Could you return every record below word for word, leaving out the pictures?
── Task material
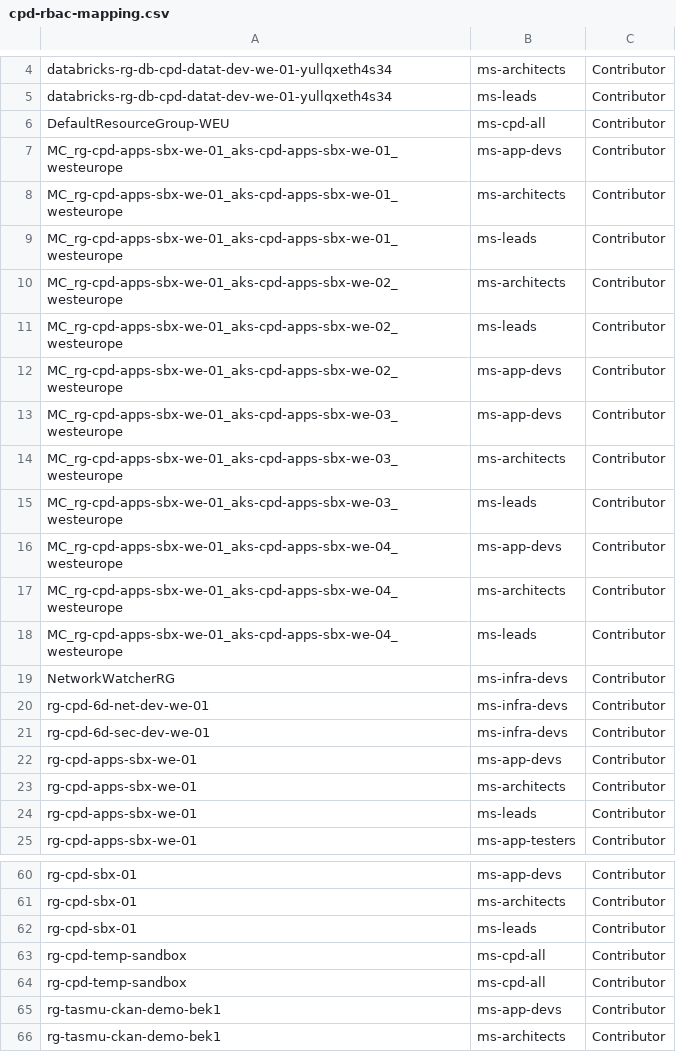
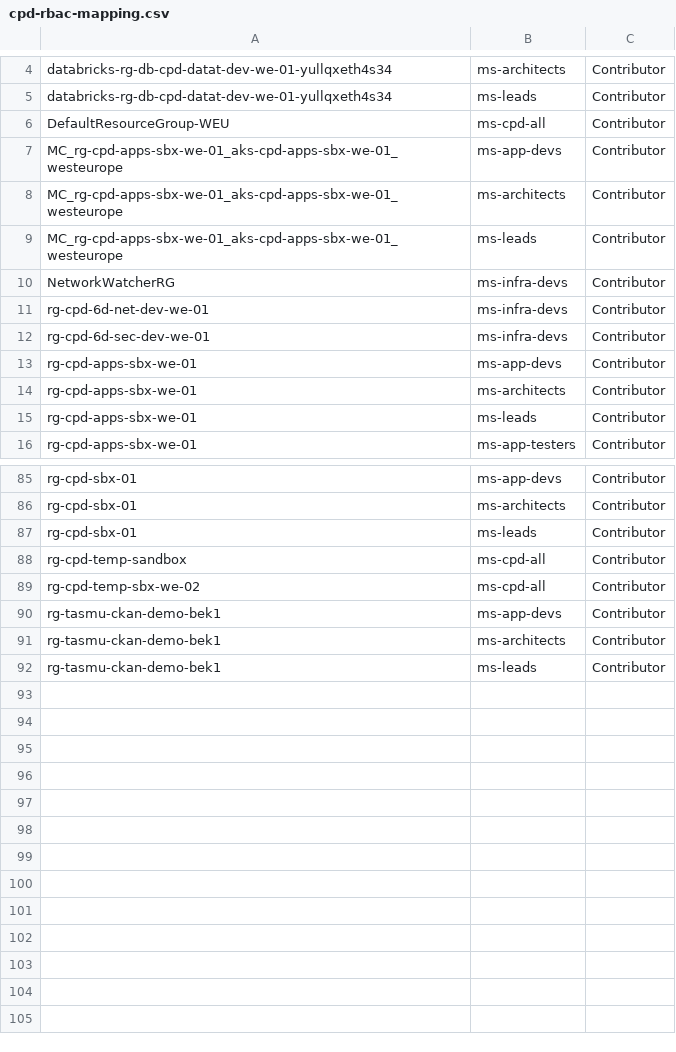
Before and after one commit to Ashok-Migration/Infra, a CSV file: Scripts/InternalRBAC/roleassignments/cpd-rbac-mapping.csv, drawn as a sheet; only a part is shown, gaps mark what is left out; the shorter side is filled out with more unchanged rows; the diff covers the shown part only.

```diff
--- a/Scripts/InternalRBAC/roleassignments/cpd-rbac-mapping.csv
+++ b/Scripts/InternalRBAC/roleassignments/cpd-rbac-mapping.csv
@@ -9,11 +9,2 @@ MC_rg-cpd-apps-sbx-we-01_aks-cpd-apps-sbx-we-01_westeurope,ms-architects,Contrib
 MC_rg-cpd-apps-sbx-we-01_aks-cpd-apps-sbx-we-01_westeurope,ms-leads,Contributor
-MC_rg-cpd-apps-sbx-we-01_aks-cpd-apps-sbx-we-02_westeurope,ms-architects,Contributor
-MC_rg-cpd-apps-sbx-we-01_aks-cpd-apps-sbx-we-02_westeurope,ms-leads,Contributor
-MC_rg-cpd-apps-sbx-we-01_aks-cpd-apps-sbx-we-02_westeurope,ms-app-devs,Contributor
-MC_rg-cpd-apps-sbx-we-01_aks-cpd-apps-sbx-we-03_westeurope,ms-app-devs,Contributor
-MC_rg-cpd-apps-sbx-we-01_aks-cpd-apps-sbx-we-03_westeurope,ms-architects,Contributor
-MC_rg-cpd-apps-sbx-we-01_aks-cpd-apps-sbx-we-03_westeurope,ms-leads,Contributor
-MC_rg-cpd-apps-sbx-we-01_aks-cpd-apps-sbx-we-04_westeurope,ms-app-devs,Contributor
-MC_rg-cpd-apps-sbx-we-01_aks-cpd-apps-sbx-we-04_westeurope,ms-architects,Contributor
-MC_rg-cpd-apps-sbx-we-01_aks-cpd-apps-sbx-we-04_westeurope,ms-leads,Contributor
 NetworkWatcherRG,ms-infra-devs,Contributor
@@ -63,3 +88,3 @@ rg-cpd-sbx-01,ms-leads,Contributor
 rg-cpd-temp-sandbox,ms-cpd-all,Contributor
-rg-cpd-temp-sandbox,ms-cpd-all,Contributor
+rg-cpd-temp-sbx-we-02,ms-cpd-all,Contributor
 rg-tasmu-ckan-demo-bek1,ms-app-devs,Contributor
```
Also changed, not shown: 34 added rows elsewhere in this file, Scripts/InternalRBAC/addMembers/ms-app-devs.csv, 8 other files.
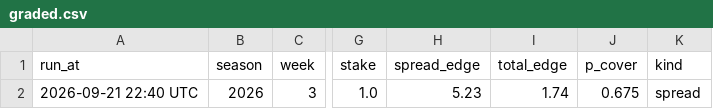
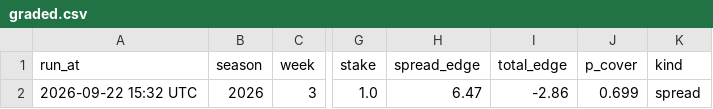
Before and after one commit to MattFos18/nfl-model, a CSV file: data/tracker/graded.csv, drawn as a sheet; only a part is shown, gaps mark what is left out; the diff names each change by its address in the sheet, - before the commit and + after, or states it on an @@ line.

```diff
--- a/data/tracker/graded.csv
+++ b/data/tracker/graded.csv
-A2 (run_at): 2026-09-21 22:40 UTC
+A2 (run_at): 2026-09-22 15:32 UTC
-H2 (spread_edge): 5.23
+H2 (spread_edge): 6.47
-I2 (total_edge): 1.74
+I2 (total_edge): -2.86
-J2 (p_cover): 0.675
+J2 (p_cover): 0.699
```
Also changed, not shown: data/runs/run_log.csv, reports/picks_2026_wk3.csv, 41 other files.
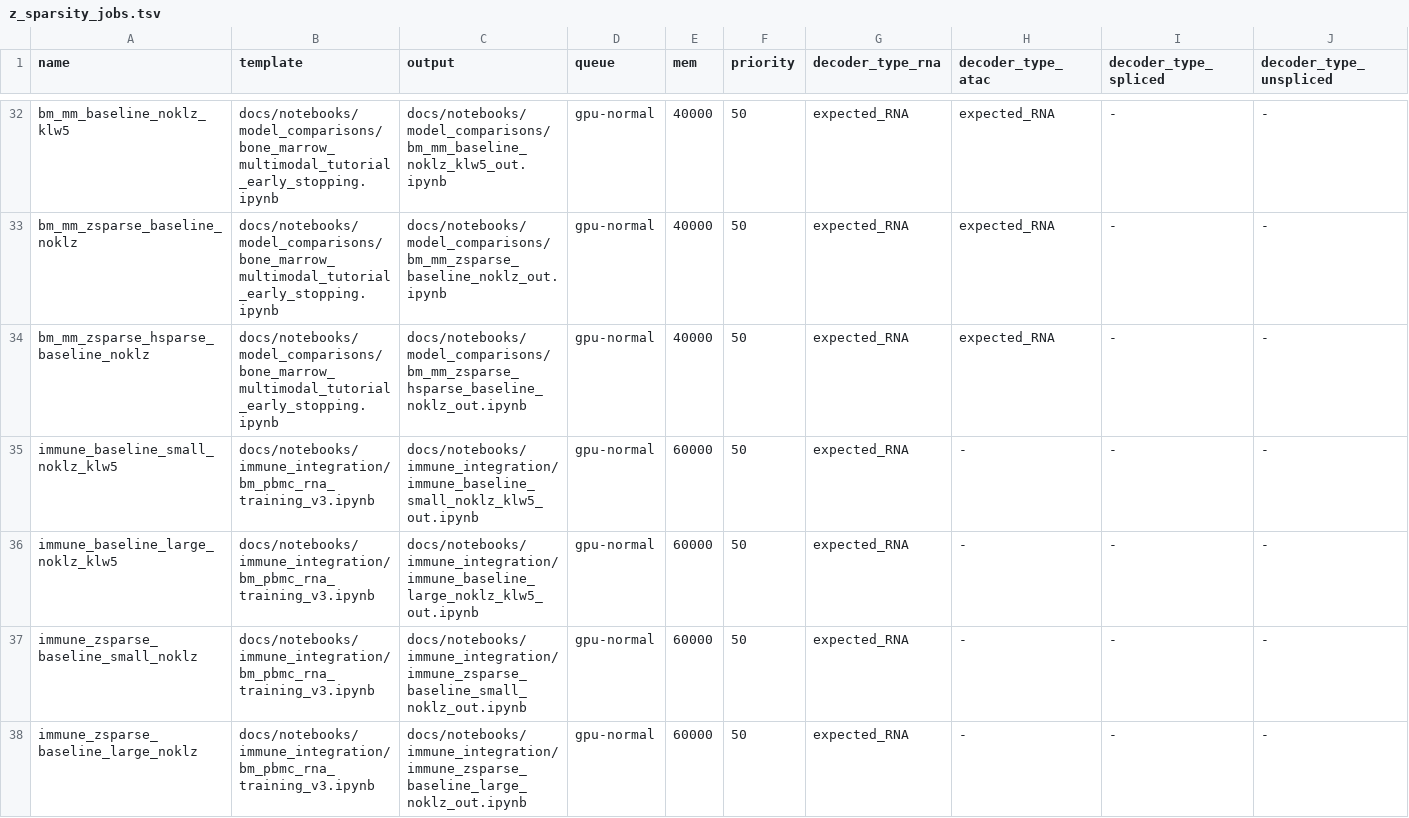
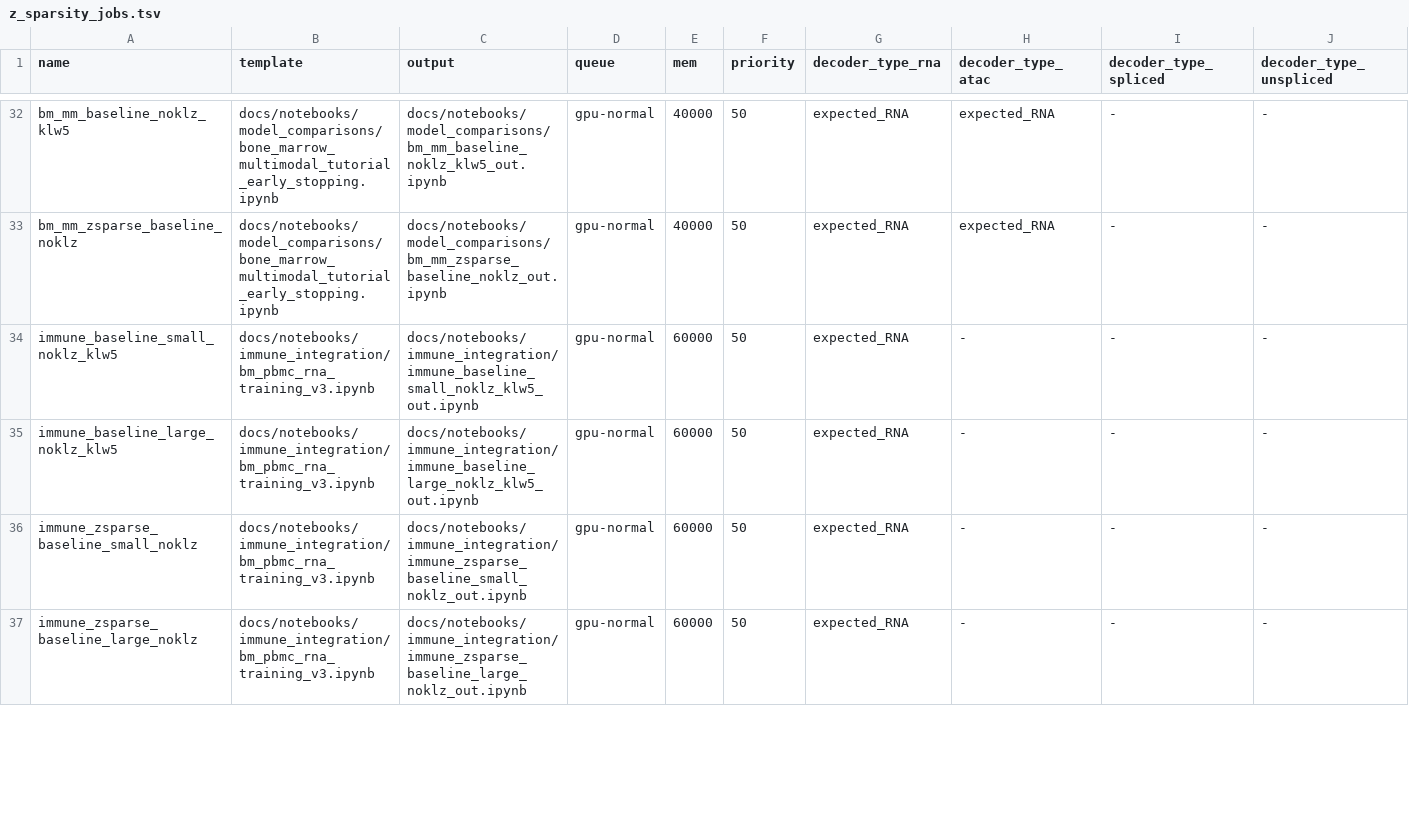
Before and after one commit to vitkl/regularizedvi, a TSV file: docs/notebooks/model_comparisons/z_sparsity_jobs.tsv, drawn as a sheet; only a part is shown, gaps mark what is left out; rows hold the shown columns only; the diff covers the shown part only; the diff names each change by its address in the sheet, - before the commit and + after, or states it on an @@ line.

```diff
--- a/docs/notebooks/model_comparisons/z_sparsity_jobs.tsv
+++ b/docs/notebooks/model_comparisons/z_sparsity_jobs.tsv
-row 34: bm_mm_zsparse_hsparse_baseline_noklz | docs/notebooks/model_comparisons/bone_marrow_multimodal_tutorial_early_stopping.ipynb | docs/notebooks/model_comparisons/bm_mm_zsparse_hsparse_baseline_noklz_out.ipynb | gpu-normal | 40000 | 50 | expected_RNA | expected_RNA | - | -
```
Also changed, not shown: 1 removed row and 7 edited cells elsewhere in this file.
────
- **Solution to this problem**
Before and after one commit to Ashok-Migration/Infra, a CSV file: Scripts/InternalRBAC/roleassignments/cpd-rbac-mapping.csv, drawn as a sheet; only a part is shown, gaps mark what is left out; the shorter side is filled out with more unchanged rows; the diff covers the shown part only.

```diff
--- a/Scripts/InternalRBAC/roleassignments/cpd-rbac-mapping.csv
+++ b/Scripts/InternalRBAC/roleassignments/cpd-rbac-mapping.csv
@@ -9,11 +9,2 @@ MC_rg-cpd-apps-sbx-we-01_aks-cpd-apps-sbx-we-01_westeurope,ms-architects,Contrib
 MC_rg-cpd-apps-sbx-we-01_aks-cpd-apps-sbx-we-01_westeurope,ms-leads,Contributor
-MC_rg-cpd-apps-sbx-we-01_aks-cpd-apps-sbx-we-02_westeurope,ms-architects,Contributor
-MC_rg-cpd-apps-sbx-we-01_aks-cpd-apps-sbx-we-02_westeurope,ms-leads,Contributor
-MC_rg-cpd-apps-sbx-we-01_aks-cpd-apps-sbx-we-02_westeurope,ms-app-devs,Contributor
-MC_rg-cpd-apps-sbx-we-01_aks-cpd-apps-sbx-we-03_westeurope,ms-app-devs,Contributor
-MC_rg-cpd-apps-sbx-we-01_aks-cpd-apps-sbx-we-03_westeurope,ms-architects,Contributor
-MC_rg-cpd-apps-sbx-we-01_aks-cpd-apps-sbx-we-03_westeurope,ms-leads,Contributor
-MC_rg-cpd-apps-sbx-we-01_aks-cpd-apps-sbx-we-04_westeurope,ms-app-devs,Contributor
-MC_rg-cpd-apps-sbx-we-01_aks-cpd-apps-sbx-we-04_westeurope,ms-architects,Contributor
-MC_rg-cpd-apps-sbx-we-01_aks-cpd-apps-sbx-we-04_westeurope,ms-leads,Contributor
 NetworkWatcherRG,ms-infra-devs,Contributor
@@ -63,3 +88,3 @@ rg-cpd-sbx-01,ms-leads,Contributor
 rg-cpd-temp-sandbox,ms-cpd-all,Contributor
-rg-cpd-temp-sandbox,ms-cpd-all,Contributor
+rg-cpd-temp-sbx-we-02,ms-cpd-all,Contributor
 rg-tasmu-ckan-demo-bek1,ms-app-devs,Contributor
```
Also changed, not shown: 34 added rows elsewhere in this file, Scripts/InternalRBAC/addMembers/ms-app-devs.csv, 8 other files.
Before and after one commit to MattFos18/nfl-model, a CSV file: data/tracker/graded.csv, drawn as a sheet; only a part is shown, gaps mark what is left out; the diff names each change by its address in the sheet, - before the commit and + after, or states it on an @@ line.

```diff
--- a/data/tracker/graded.csv
+++ b/data/tracker/graded.csv
-A2 (run_at): 2026-09-21 22:40 UTC
+A2 (run_at): 2026-09-22 15:32 UTC
-H2 (spread_edge): 5.23
+H2 (spread_edge): 6.47
-I2 (total_edge): 1.74
+I2 (total_edge): -2.86
-J2 (p_cover): 0.675
+J2 (p_cover): 0.699
```
Also changed, not shown: data/runs/run_log.csv, reports/picks_2026_wk3.csv, 41 other files.
Before and after one commit to vitkl/regularizedvi, a TSV file: docs/notebooks/model_comparisons/z_sparsity_jobs.tsv, drawn as a sheet; only a part is shown, gaps mark what is left out; rows hold the shown columns only; the diff covers the shown part only; the diff names each change by its address in the sheet, - before the commit and + after, or states it on an @@ line.

```diff
--- a/docs/notebooks/model_comparisons/z_sparsity_jobs.tsv
+++ b/docs/notebooks/model_comparisons/z_sparsity_jobs.tsv
-row 34: bm_mm_zsparse_hsparse_baseline_noklz | docs/notebooks/model_comparisons/bone_marrow_multimodal_tutorial_early_stopping.ipynb | docs/notebooks/model_comparisons/bm_mm_zsparse_hsparse_baseline_noklz_out.ipynb | gpu-normal | 40000 | 50 | expected_RNA | expected_RNA | - | -
```
Also changed, not shown: 1 removed row and 7 edited cells elsewhere in this file.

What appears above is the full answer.